Consumers use technology in a wide variety of ways. When a new technology emerges, the early adopters like knowing about all the latest gadgets. They keep their tech information current because it’s fascinating.
New technology often comes with disruption, changing how people buy things and operate within certain sectors. One of the biggest examples of this is the real estate industry, and the disruption that has come with the rise of digital platforms and other tools that help put home buyers and sellers in the driver’s seat for more seamless and educated real estate transactions.
Homebuyers today can’t neglect the new real estate technology that can save them a lot of money and help take the stress out of one of the biggest purchases of their life! More and more, consumers are reaping the benefits of a newly disrupted real estate industry.
Let’s check out how a disrupted real estate industry is helping consumers.

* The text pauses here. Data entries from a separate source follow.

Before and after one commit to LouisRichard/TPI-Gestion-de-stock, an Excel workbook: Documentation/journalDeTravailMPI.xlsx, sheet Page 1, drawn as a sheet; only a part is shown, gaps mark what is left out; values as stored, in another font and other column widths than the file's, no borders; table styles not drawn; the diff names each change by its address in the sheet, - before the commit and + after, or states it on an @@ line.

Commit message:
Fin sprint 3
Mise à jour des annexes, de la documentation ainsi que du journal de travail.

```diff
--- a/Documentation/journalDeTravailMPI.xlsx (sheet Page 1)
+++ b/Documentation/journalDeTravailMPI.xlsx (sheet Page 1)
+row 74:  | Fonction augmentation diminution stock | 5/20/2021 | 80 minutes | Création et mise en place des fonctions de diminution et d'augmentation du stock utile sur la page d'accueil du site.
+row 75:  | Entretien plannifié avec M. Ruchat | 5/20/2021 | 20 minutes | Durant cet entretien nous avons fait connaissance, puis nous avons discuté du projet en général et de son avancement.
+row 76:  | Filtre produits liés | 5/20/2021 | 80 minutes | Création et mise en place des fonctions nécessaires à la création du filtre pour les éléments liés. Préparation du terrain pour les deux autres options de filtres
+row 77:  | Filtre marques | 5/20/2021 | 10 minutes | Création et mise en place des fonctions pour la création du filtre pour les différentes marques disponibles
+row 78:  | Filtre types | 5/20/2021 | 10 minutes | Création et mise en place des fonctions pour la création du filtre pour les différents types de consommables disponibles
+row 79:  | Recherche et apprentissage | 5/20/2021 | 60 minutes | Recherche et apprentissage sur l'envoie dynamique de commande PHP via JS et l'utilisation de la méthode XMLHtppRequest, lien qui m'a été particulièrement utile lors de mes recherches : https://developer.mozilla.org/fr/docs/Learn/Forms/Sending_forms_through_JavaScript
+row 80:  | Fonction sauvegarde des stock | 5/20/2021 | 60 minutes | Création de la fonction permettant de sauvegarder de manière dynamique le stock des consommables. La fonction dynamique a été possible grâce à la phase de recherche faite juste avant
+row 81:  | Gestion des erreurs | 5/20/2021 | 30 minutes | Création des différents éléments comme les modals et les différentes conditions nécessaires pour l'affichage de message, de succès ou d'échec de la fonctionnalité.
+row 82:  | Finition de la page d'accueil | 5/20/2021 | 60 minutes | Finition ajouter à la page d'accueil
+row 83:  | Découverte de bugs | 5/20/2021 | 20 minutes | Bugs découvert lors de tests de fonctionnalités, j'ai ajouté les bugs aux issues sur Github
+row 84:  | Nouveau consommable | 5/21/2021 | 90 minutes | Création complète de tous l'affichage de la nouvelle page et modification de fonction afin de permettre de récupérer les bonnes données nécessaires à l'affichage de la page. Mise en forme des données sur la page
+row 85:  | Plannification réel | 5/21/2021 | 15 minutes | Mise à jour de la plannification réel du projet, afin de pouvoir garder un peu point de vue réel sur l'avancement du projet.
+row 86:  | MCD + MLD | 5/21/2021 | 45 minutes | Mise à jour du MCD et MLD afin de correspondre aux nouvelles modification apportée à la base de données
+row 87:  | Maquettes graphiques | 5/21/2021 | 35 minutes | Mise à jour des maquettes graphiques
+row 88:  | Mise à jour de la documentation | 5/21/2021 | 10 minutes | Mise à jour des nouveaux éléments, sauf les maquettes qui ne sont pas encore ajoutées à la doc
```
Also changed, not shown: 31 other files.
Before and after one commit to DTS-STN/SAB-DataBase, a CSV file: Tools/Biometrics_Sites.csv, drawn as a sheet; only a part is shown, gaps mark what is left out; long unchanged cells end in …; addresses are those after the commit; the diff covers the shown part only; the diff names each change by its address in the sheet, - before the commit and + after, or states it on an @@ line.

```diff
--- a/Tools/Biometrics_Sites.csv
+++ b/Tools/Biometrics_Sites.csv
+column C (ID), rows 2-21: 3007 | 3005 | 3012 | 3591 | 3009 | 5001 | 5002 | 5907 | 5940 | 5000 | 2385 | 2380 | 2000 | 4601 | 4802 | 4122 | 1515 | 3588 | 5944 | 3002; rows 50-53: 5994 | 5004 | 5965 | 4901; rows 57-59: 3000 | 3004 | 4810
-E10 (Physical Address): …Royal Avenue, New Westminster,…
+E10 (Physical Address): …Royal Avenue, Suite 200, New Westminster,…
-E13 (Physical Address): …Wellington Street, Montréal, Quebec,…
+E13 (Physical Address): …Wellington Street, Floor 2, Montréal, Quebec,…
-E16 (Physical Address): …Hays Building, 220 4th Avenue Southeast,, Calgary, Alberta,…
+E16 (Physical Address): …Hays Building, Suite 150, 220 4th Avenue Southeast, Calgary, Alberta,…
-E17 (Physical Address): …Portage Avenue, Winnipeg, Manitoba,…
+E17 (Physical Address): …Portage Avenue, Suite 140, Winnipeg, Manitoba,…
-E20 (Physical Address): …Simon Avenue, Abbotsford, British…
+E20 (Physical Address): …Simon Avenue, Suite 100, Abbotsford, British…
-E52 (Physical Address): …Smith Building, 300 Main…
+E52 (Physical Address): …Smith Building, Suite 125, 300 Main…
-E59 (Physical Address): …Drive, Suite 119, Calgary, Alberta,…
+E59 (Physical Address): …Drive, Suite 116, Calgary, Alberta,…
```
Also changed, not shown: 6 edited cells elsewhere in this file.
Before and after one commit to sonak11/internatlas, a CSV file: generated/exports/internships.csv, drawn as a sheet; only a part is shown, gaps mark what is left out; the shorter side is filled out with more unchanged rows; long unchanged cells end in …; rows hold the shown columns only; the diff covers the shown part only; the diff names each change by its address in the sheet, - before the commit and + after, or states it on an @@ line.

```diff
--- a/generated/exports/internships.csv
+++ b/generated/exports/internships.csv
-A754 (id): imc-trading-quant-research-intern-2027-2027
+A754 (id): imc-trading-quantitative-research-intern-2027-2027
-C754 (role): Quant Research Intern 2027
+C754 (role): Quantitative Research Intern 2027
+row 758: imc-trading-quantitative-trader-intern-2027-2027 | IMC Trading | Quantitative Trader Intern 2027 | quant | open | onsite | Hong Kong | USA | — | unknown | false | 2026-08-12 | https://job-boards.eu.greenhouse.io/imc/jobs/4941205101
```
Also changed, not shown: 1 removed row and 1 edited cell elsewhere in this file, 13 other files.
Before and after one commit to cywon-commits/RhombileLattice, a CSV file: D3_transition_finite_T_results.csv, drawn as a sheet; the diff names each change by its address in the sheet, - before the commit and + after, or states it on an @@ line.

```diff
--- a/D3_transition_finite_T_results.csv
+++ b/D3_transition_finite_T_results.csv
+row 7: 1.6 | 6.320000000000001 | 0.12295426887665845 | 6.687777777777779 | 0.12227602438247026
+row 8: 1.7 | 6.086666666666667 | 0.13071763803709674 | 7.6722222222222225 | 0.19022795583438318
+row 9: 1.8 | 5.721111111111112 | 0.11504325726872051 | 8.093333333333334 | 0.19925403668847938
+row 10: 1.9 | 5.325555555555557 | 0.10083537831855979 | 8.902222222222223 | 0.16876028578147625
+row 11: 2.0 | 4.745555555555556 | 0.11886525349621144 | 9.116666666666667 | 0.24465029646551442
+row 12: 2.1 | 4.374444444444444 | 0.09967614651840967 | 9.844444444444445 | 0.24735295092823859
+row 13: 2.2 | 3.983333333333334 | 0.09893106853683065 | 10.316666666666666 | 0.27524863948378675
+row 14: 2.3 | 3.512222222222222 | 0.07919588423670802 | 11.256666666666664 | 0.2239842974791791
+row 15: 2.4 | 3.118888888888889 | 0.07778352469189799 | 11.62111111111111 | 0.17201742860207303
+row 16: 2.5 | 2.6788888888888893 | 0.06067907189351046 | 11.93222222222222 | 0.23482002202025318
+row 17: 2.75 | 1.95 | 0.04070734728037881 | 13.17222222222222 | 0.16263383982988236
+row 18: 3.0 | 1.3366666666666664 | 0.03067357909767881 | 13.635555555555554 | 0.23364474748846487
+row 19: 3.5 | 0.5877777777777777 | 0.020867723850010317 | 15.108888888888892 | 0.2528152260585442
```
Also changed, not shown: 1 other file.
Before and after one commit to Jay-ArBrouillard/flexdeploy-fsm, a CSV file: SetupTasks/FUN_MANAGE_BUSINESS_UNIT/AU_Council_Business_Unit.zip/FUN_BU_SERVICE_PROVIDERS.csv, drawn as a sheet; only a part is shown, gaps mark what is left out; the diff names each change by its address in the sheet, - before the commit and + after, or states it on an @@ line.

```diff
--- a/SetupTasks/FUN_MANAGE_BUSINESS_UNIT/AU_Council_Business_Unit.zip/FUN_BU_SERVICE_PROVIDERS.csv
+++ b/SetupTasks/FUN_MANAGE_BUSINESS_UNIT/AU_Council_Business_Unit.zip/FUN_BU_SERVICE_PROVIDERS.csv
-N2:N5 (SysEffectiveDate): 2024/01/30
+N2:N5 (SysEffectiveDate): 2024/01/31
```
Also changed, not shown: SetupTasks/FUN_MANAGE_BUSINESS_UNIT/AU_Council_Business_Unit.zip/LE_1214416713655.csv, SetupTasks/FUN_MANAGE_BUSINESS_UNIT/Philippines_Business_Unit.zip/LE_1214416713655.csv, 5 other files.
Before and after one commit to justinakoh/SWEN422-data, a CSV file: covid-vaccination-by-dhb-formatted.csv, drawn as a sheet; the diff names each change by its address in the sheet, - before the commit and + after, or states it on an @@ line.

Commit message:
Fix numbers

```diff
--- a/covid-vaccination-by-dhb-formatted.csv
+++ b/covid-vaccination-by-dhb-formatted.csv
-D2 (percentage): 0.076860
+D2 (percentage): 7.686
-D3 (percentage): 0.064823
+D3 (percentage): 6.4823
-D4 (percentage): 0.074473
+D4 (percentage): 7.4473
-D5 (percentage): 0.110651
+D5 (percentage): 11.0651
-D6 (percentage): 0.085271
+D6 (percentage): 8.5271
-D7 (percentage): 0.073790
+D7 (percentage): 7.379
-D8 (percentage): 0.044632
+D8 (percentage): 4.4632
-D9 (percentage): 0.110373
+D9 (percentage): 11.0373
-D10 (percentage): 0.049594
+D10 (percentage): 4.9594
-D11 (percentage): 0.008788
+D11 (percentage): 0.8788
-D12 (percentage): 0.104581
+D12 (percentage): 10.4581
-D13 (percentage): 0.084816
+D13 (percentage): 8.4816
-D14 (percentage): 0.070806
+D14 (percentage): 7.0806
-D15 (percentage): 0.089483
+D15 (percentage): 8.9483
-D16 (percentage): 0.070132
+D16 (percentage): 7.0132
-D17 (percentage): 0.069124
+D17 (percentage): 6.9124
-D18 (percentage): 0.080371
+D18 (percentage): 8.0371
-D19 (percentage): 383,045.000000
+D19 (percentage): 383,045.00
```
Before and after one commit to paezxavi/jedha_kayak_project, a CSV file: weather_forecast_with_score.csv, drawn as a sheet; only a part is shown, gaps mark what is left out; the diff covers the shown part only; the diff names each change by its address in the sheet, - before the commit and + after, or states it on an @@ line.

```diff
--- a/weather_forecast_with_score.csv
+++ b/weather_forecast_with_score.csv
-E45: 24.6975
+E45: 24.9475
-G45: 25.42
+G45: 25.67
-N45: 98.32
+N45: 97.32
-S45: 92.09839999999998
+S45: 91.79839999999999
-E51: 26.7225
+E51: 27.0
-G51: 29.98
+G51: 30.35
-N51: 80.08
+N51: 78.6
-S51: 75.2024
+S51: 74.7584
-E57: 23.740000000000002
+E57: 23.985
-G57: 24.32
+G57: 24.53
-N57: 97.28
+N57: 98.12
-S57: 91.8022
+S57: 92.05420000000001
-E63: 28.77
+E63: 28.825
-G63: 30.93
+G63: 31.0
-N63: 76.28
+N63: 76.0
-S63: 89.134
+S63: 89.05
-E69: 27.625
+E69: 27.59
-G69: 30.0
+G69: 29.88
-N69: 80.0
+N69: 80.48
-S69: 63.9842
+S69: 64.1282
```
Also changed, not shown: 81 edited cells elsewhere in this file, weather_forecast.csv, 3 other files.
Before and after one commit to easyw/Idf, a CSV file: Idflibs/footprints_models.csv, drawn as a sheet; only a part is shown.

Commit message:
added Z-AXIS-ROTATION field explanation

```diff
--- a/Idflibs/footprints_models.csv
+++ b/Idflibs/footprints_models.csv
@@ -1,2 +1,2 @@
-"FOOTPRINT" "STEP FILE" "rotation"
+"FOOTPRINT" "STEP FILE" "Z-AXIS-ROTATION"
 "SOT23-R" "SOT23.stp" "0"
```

You can track all the home listings in the back of a newspaper and local magazines, but algorithms analyze more listings than you ever could manually, even if you had multiple lifetimes to do it. Now, homebuyers can list their budget and describe the home they’re looking for, and the real estate technology will notify them when a suitable listing is available on the market.
Such an arrangement erases the need for trawling listings. The data helps the algorithm serve up listings that meet all your needs so specifically that they’ll seem personally curated for you.
The real estate industry has traditionally been known to be a bit opaque, as buyers didn’t always get the same data that sellers and brokers used.
Today, modern consumers are accustomed to researching where they’re going to eat before heading to restaurants. It’s only fitting that they expect to gather some credible intelligence about the agent they will use to help them buy a home.
Digital disruptor Regan McGee built Nobul, a real estate technology platform that lets buyers compare real estate agents’ profiles and select the ones whose services, fees, and experience levels they prefer.
McGee described in an interview how savvy home buyers use Nobul to flip the script and get crucial savings: “We are the tip of the spear of disruption. We’re finally giving consumers powers in this industry. Real estate transactions have the single largest fees people pay and the average person pays those fees 11 times in their lifetime. For us to be disrupting this market is extremely exciting.”
Agents aren’t allowed to pay to get listed or ranked, so buyers know the data on Nobul is reliable. If a young, first-time homebuyer needs an agent offering competitive prices, they can find them. Older buyers may prefer an agent experienced in closing high-end deals. They can each use the same platform to find the right agent for them.
The housing market may move quickly, but technology is built to keep pace. When a property becomes available, there’s no time to waste! See it, analyze it, and book a showing.
Real estate technology streamlines the process of identifying it sooner and gives you the tools to connect with your agent and friends. Homebuyers can use real estate technology to keep in touch and share listings, so there’s no wasted time.
Technology can sometimes be showy or gimmicky, but it also serves incredible functions homebuyers can’t afford to ignore. As the price of homes remains high and borrowing costs surge, consumers are wise to embrace disruptive technology that saves them money and simplifies transactions.